The US Court of Appeals for the Fourth Circuit [official website] on Monday ruled [text, PDF] that Rowan County Commissioners in North Carolina may open public meetings with prayer. The American Civil Liberties Union (ACLU) and ACLU of North Carolina [advocacy websites] brought the suit in 2013 on behalf of three Rowan County residents who were alleging that the opening prayers violated their First Amendment rights. The focus of the lawsuit is the opening prayer at almost all meetings, which is focused only on Christianity. In a press release on Monday, the ACLU stated [press release]:
In Rowan County, the officials themselves deliver the prayers, meaning people of different beliefs have no opportunity to do so, and the commissioners instruct those present to stand and join in the prayer, leading many residents to feel coerced and pressured into doing so.
The ACLU argued that the Rowan County Commissioners’ practices violated the Establishment Clause of the First Amendment, and the federal district court in 2015 agreed.
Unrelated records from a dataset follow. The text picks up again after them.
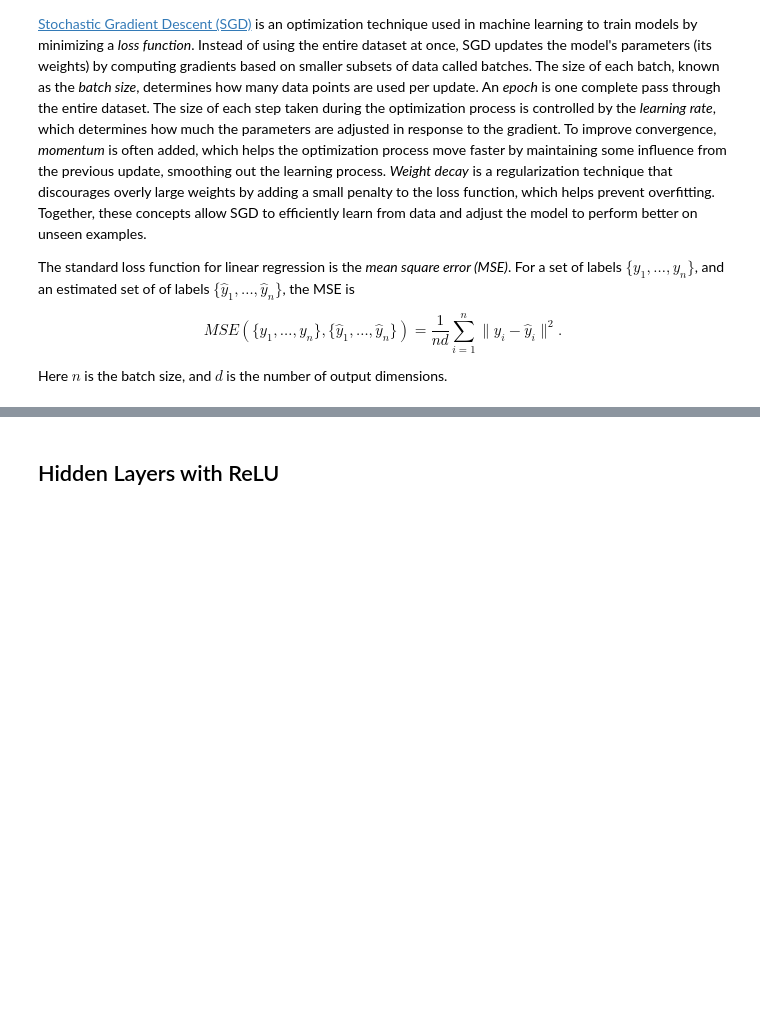
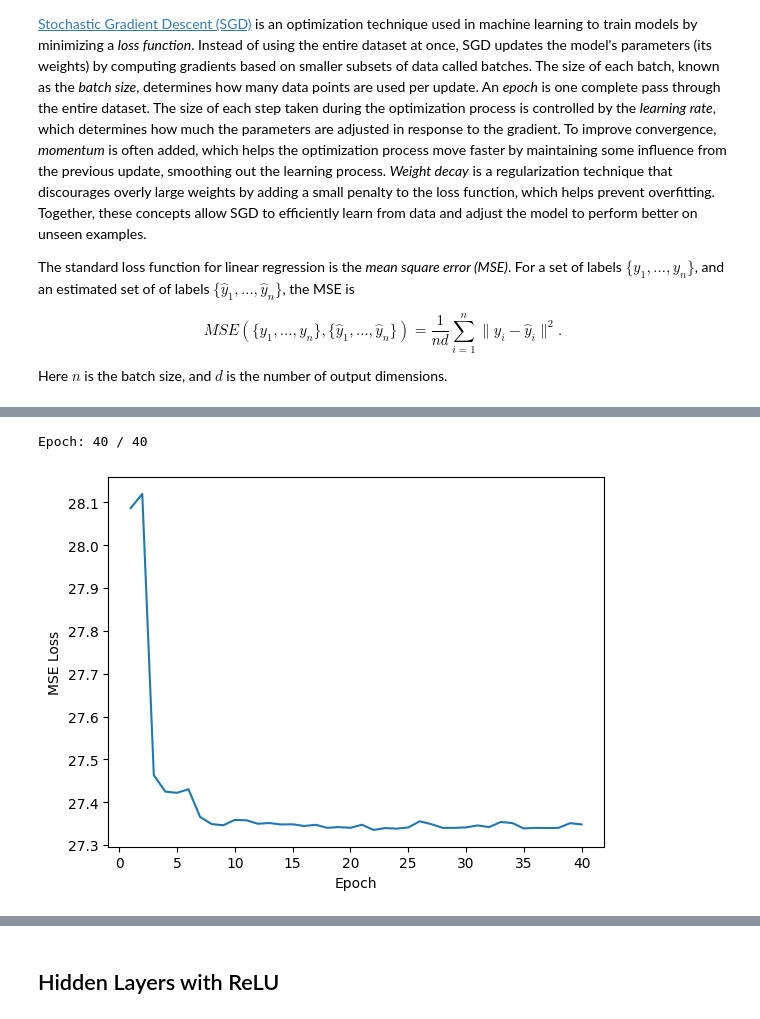
Before and after one commit to adamcataldo/letsbuildmodels, a Jupyter notebook: alexnet/AlexNet.ipynb, the cells around one changed output, grey strips where cells are left out. Cells and saved outputs as stored; diff of their text form; code cells hidden in the pictures; blank space fills up the shorter version.

```diff
--- a/alexnet/AlexNet.ipynb
+++ b/alexnet/AlexNet.ipynb
@@ -183,0 +193,46 @@ IntProgress(value=0, bar_style='success', description='Progress:', max=40, style
+# %%
+def train_model(model, train_loader):
+    model.train()
+
+    criterion = nn.MSELoss()
+    optimizer = optim.SGD(model.parameters(), lr=learning_rate, momentum=momentum, weight_decay=weight_decay)
+
+    x = np.arange(1, epochs + 1)
+    y = np.zeros(epochs)
+
+    print("Epoch:  0 / 40 ", end="\r")
+
+    last_loss = float('inf')
+
+    for epoch in range(epochs):
+        epoch_loss = 0.0
+
+        for inputs, targets in train_loader:
+            inputs, targets = inputs.to(device), targets.to(device)
+            predictions = model(inputs)
+            loss = criterion(predictions, targets)
+            optimizer.zero_grad()
+            loss.backward()
+            optimizer.step()
+            epoch_loss += loss.item()
+        y[epoch] = epoch_loss
+        print(f"Epoch: {epoch + 1:2} / 40", end = "\r")
+
+        if epoch_loss >= last_loss:
+            # Reduce learning rate by a factor of 10 if loss didn't improve
+            for param_group in optimizer.param_groups:
+                param_group['lr'] /= 10
+        last_loss = epoch_loss
+
+    return (x, y)
+
+(x, y) = train_model(linear_model, train_loader)
+
+fig, ax = plt.subplots()
+ax.plot(x, y)
+ax.set_xlabel("Epoch")
+ax.set_ylabel("MSE Loss")
+plt.show()
+# %% [output]
+Epoch: 40 / 40
+[figure, added]
```
Also changed, not shown: parts of 14 cells of this notebook, 1 other file.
However, Monday’s Fourth Circuit opinion rejected that arguing, stating that the practices are constitutional and supported by previous case law.
The US Supreme Court [official website] ruled [JURIST report] in 2014 Town of Greece v. Galloway [SCOTUSblog backgrounder] that the practice of opening town meetings with a prayer does not violate the Establishment Clause [JURIST backgrounder] of the First Amendment [text]. The US Court of Appeals for the Second Circuit had ruled [JURIST report] in 2012 that the New York town’s practice amounted to an unconstitutional government endorsement of religion. In an opinion by Justice Anthony Kennedy, the court reversed that ruling, finding a “permissible ceremonial purpose.”